- Exercise
Which lines hold the word "ipynb"? Copy each of them from the material.

- Data extracts
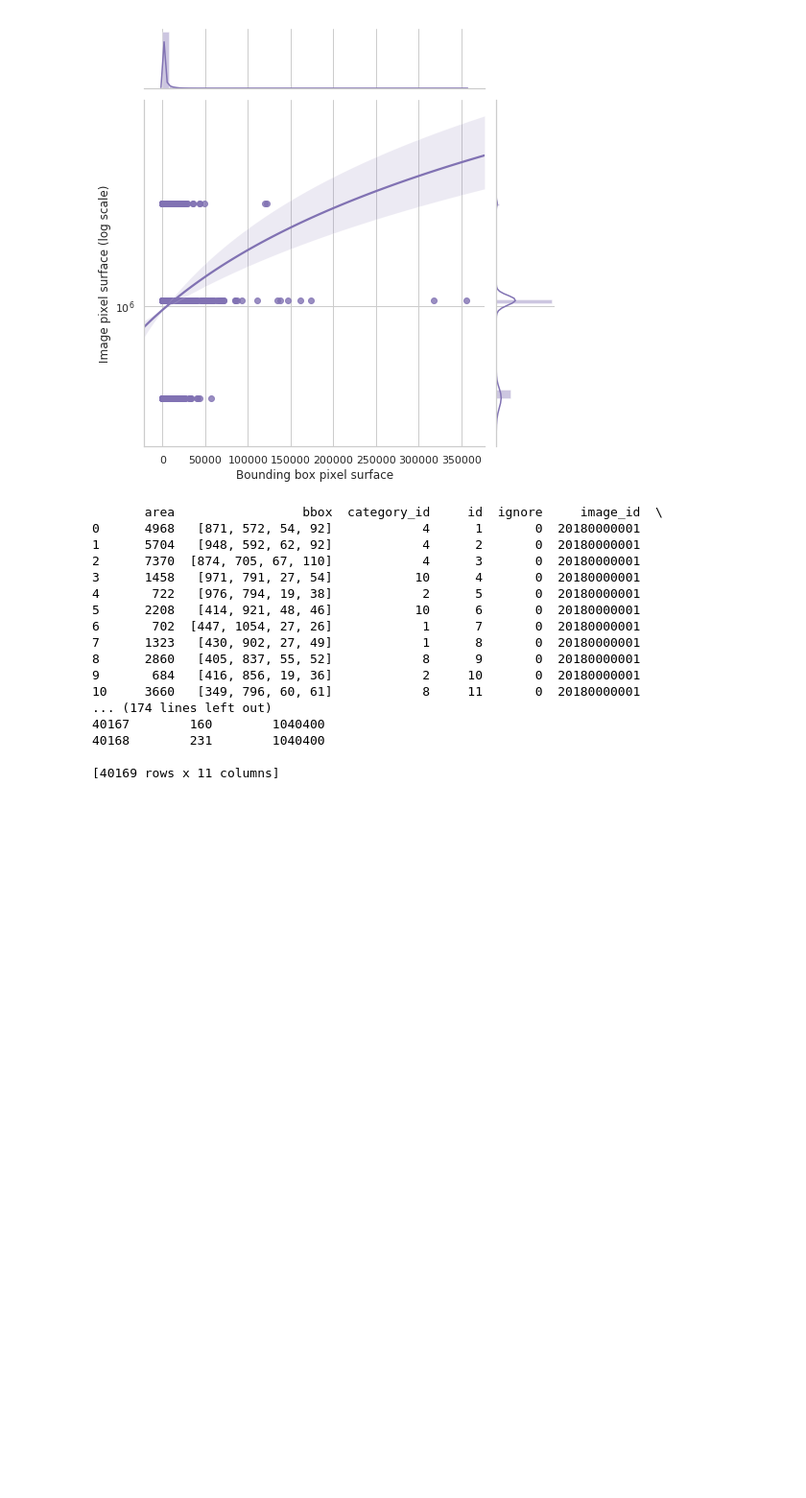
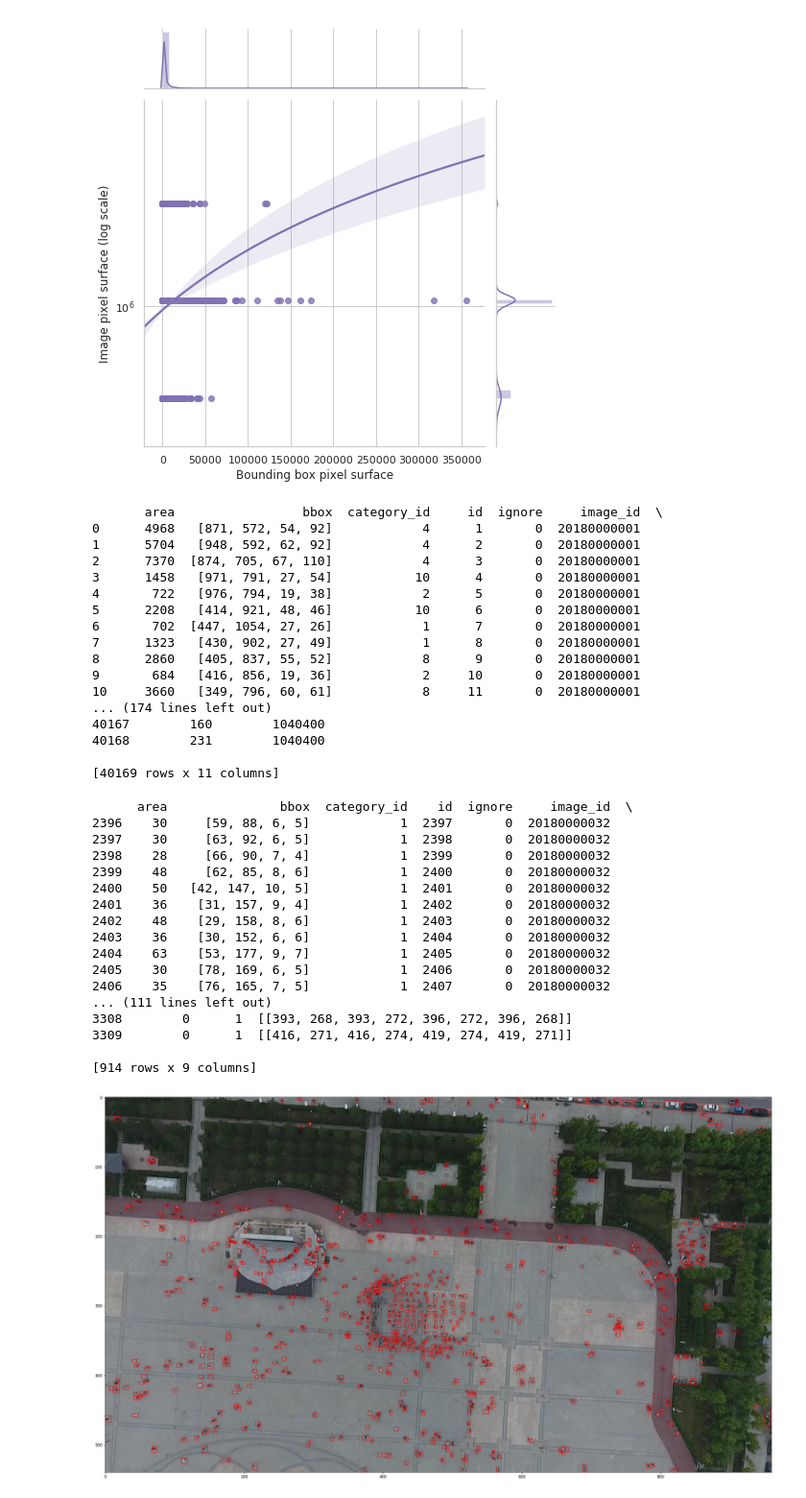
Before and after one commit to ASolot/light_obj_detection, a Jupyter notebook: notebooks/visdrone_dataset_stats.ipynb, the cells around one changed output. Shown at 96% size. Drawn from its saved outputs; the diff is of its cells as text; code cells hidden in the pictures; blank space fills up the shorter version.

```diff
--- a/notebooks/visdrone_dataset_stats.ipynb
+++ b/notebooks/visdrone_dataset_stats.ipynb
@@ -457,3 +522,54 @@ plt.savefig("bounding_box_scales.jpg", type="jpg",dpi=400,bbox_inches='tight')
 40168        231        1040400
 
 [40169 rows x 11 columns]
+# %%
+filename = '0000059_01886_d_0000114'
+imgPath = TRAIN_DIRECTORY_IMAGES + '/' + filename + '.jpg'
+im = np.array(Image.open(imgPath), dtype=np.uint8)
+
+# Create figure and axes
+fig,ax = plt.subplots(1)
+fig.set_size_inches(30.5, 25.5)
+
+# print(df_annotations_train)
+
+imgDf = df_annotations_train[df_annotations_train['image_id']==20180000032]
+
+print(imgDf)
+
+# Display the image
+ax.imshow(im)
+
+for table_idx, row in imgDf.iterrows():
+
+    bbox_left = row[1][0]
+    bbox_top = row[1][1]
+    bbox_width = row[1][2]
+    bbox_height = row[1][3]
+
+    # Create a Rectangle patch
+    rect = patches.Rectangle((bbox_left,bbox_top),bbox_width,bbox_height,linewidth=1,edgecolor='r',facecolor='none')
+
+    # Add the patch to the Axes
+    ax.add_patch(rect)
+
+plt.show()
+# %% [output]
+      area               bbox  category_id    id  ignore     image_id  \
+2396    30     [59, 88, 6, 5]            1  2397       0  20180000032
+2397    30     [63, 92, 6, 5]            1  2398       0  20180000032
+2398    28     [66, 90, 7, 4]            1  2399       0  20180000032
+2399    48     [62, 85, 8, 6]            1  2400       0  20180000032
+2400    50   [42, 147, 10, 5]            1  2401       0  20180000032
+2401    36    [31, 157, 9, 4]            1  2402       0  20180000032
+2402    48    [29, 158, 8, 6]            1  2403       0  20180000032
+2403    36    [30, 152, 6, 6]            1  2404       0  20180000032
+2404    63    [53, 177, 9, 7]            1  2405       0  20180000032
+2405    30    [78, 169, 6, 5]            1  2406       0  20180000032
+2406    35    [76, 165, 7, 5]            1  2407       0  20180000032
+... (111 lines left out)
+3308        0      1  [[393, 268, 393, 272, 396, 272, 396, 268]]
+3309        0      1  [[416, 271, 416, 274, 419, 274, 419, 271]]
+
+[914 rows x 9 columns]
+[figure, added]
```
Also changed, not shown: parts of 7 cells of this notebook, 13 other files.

==

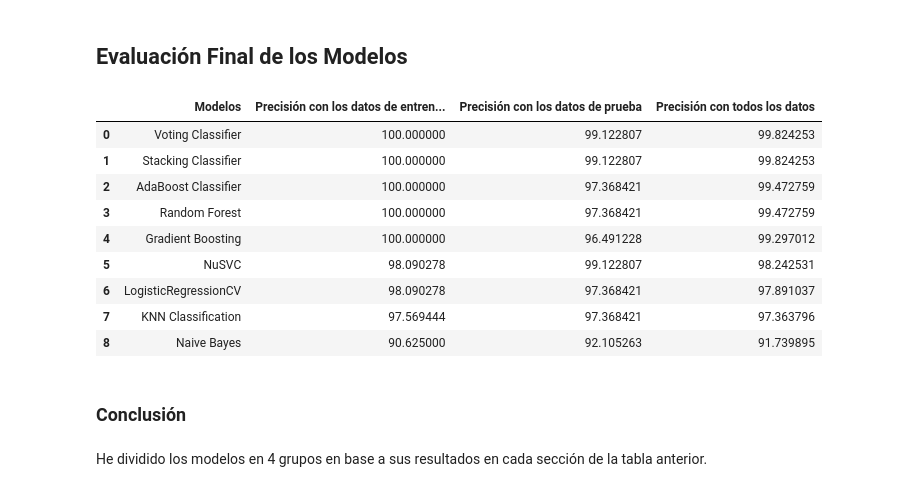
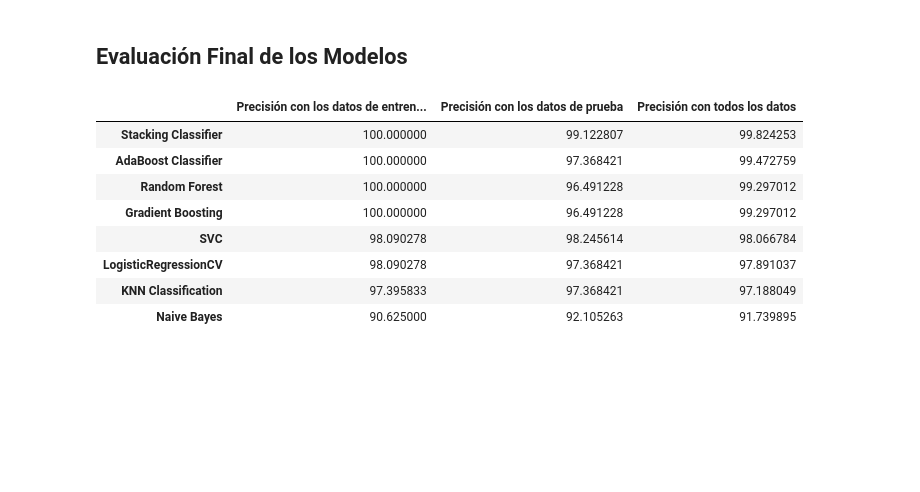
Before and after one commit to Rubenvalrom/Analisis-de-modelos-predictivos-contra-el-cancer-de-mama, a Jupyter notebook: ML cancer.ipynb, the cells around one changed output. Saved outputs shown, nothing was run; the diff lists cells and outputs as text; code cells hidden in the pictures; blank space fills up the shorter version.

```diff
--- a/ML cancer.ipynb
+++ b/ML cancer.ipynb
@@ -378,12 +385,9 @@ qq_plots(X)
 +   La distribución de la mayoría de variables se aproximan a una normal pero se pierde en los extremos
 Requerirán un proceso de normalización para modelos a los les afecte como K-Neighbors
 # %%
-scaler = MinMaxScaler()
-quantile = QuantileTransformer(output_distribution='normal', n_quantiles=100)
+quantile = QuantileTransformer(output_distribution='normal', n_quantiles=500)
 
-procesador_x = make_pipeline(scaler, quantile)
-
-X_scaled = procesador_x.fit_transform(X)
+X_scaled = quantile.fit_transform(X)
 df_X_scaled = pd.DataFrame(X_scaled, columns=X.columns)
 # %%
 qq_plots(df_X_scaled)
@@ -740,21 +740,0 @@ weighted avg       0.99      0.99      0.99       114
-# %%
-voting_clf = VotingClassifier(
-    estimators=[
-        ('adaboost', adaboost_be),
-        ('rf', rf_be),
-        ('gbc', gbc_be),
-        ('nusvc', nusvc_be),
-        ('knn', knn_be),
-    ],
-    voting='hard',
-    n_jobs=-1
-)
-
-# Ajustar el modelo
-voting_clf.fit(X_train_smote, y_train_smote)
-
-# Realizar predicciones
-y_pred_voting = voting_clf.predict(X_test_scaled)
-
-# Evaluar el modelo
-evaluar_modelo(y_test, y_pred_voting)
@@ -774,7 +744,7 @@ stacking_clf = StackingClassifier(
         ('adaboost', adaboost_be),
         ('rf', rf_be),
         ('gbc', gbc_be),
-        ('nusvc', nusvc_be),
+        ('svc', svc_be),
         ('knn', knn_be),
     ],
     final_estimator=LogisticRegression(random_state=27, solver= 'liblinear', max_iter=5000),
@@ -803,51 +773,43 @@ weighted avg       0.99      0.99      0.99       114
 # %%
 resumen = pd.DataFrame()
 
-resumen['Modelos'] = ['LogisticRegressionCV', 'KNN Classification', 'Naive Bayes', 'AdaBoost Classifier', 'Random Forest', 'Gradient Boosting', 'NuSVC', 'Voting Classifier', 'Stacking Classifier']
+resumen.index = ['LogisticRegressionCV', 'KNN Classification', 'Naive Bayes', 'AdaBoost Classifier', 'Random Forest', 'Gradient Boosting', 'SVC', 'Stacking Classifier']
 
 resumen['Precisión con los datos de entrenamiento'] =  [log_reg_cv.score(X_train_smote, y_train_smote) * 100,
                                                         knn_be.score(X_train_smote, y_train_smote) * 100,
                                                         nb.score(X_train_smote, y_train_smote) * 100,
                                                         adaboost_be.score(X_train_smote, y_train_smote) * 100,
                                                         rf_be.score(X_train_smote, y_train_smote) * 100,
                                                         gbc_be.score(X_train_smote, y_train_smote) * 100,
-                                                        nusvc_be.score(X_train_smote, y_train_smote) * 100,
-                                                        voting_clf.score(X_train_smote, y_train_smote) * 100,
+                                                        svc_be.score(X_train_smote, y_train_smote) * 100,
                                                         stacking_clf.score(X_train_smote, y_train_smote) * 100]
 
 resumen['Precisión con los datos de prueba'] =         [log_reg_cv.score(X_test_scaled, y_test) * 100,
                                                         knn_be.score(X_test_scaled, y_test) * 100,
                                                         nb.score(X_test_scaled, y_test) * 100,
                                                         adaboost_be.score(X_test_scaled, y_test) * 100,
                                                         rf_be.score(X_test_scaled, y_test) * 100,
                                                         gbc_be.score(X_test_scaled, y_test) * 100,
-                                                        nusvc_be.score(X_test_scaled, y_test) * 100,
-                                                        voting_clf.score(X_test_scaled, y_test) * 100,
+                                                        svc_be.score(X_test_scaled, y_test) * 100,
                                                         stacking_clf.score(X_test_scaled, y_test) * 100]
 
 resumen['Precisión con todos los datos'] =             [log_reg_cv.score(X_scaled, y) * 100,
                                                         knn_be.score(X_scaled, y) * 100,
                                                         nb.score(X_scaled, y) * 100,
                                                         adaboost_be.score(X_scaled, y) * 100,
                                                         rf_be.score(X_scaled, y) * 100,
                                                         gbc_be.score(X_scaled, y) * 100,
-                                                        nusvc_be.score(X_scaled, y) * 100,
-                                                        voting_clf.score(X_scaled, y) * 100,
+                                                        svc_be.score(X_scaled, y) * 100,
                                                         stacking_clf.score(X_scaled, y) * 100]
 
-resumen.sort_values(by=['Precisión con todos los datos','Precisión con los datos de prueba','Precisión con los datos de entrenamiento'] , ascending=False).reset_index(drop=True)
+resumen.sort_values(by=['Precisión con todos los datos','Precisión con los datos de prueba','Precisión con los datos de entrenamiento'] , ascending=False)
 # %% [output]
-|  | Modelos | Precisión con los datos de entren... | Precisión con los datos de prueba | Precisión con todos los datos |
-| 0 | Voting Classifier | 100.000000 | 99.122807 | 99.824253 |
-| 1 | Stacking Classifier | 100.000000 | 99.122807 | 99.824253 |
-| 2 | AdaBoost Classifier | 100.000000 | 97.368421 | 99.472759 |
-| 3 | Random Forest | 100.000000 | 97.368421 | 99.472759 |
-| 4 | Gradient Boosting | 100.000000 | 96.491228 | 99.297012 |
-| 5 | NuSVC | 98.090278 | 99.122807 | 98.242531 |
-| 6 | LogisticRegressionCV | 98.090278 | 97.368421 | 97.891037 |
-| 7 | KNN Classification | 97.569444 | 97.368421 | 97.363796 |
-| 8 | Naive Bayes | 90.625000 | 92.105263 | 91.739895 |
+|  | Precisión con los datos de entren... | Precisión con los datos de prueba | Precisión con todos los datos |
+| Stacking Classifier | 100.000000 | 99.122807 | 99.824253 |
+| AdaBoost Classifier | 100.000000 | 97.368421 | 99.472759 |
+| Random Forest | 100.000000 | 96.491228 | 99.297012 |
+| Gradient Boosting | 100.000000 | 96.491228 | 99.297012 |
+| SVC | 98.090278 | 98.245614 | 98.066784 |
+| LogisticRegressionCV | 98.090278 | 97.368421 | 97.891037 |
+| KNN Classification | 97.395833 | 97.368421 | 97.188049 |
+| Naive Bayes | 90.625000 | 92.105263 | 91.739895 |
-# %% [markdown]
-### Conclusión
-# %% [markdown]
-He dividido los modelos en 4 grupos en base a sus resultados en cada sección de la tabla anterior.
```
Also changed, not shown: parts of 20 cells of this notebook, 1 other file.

- Response for this exercise
Before and after one commit to ASolot/light_obj_detection, a Jupyter notebook: notebooks/visdrone_dataset_stats.ipynb, the cells around one changed output. Shown at 96% size. Drawn from its saved outputs; the diff is of its cells as text; code cells hidden in the pictures; blank space fills up the shorter version.
--- a/notebooks/visdrone_dataset_stats.ipynb
+++ b/notebooks/visdrone_dataset_stats.ipynb
Before and after one commit to Rubenvalrom/Analisis-de-modelos-predictivos-contra-el-cancer-de-mama, a Jupyter notebook: ML cancer.ipynb, the cells around one changed output. Saved outputs shown, nothing was run; the diff lists cells and outputs as text; code cells hidden in the pictures; blank space fills up the shorter version.
--- a/ML cancer.ipynb
+++ b/ML cancer.ipynb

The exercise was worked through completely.